Every line from the one that contains "style Identity fill:#bbf,stroke:#333,color:#000" to the end of the material below should be output exactly, with both ends included and nothing else.
****************************************
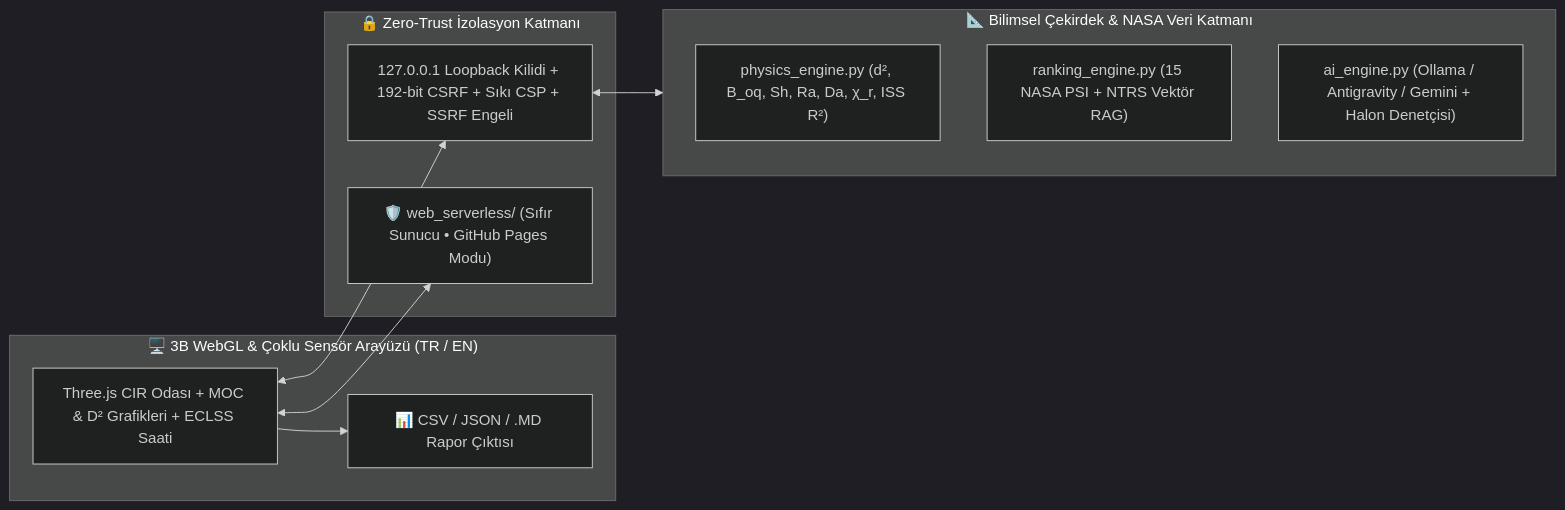
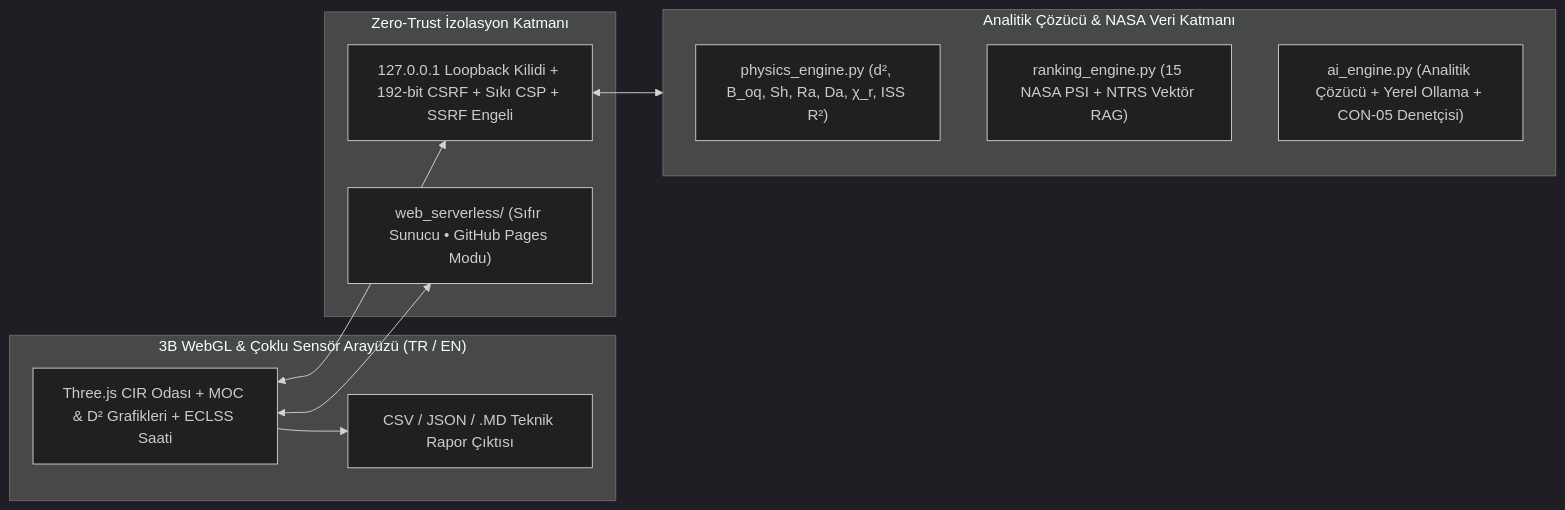
Before and after one commit to Faruk042/Nasa: the diagram in README.md, drawn with Mermaid (dark theme). The commit also changed other lines of this file and 34 other files, not shown here.

Commit message:
feat(v5.1): NASA GRC Mission Control UI, Physics-Informed Synthesis & Zero-Trust Bundle

````diff
--- a/README.md
+++ b/README.md
@@ -78,22 +79,22 @@
 ```mermaid
 flowchart LR
-    subgraph Client["🖥️ 3B WebGL & Çoklu Sensör Arayüzü (TR / EN)"]
+    subgraph Client["3B WebGL & Çoklu Sensör Arayüzü (TR / EN)"]
         UI["Three.js CIR Odası + MOC & D² Grafikleri + ECLSS Saati"]
-        Export["📊 CSV / JSON / .MD Rapor Çıktısı"]
+        Export["CSV / JSON / .MD Teknik Rapor Çıktısı"]
     end
 
-    subgraph Security["🔒 Zero-Trust İzolasyon Katmanı"]
+    subgraph Security["Zero-Trust İzolasyon Katmanı"]
         Guard["127.0.0.1 Loopback Kilidi + 192-bit CSRF + Sıkı CSP + SSRF Engeli"]
-        StaticMode["🛡️ web_serverless/ (Sıfır Sunucu • GitHub Pages Modu)"]
+        StaticMode["web_serverless/ (Sıfır Sunucu • GitHub Pages Modu)"]
     end
 
-    subgraph Core["📐 Bilimsel Çekirdek & NASA Veri Katmanı"]
+    subgraph Core["Analitik Çözücü & NASA Veri Katmanı"]
         Phys["physics_engine.py (d², B_oq, Sh, Ra, Da, χ_r, ISS R²)"]
         Rank["ranking_engine.py (15 NASA PSI + NTRS Vektör RAG)"]
-        AI["ai_engine.py (Ollama / Antigravity / Gemini + Halon Denetçisi)"]
+        Synth["ai_engine.py (Analitik Çözücü + Yerel Ollama + CON-05 Denetçisi)"]
     end
 
     UI <--> Guard <--> Core
     UI <--> StaticMode
     UI --> Export
 ```
````
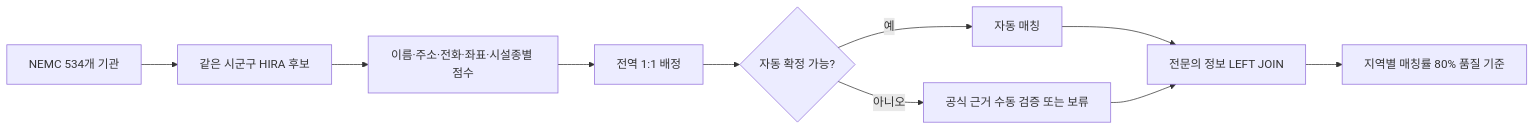
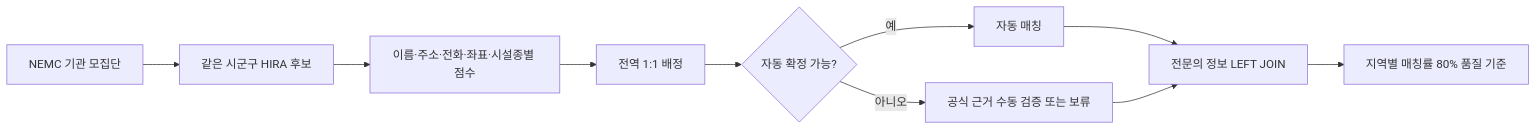
Before and after one commit to Westyoon/embulance_score: the second of 4 diagrams in ARCHITECTURE.md, drawn with Mermaid. The commit also changed other lines of this file and 9 other files, not shown here.

````diff
--- a/ARCHITECTURE.md
+++ b/ARCHITECTURE.md
@@ -103,11 +103,11 @@
 ```mermaid
 flowchart LR
-    N[NEMC 534개 기관] --> C[같은 시군구 HIRA 후보]
+    N[NEMC 기관 모집단] --> C[같은 시군구 HIRA 후보]
     C --> S[이름·주소·전화·좌표·시설종별 점수]
     S --> A[전역 1:1 배정]
     A --> Q{자동 확정 가능?}
     Q -->|예| AUTO[자동 매칭]
     Q -->|아니오| REVIEW[공식 근거 수동 검증 또는 보류]
     AUTO & REVIEW --> LEFT[전문의 정보 LEFT JOIN]
     LEFT --> REGION[지역별 매칭률 80% 품질 기준]
 ```
````
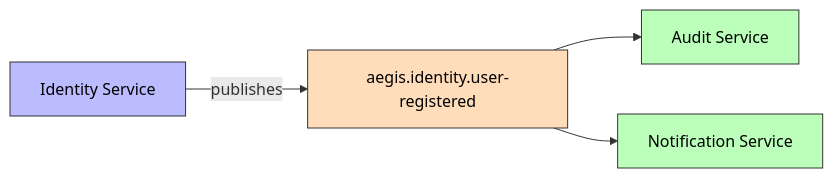
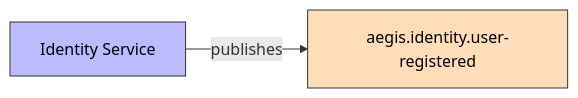
Before and after one commit to AlexAlvarezGallardo-GitHub/Aegis: the first of 2 diagrams in docs/obsidian/03 - Domain Events/UserRegistered.md, drawn with Mermaid. The commit also changed other lines of this file and 87 other files, not shown here.

````diff
--- a/docs/obsidian/03 - Domain Events/UserRegistered.md
+++ b/docs/obsidian/03 - Domain Events/UserRegistered.md
@@ -14,10 +14,6 @@
 ```mermaid
 graph LR
     Identity[Identity Service] -->|publishes| Topic[aegis.identity.user-registered]
-    Topic --> Audit[Audit Service]
-    Topic --> Notification[Notification Service]
     style Identity fill:#bbf,stroke:#333,color:#000
     style Topic fill:#fdb,stroke:#333,color:#000
-    style Audit fill:#bfb,stroke:#333,color:#000
-    style Notification fill:#bfb,stroke:#333,color:#000
 ```
````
****************************************
### Response below:
     style Identity fill:#bbf,stroke:#333,color:#000
     style Topic fill:#fdb,stroke:#333,color:#000
-    style Audit fill:#bfb,stroke:#333,color:#000
-    style Notification fill:#bfb,stroke:#333,color:#000
 ```
````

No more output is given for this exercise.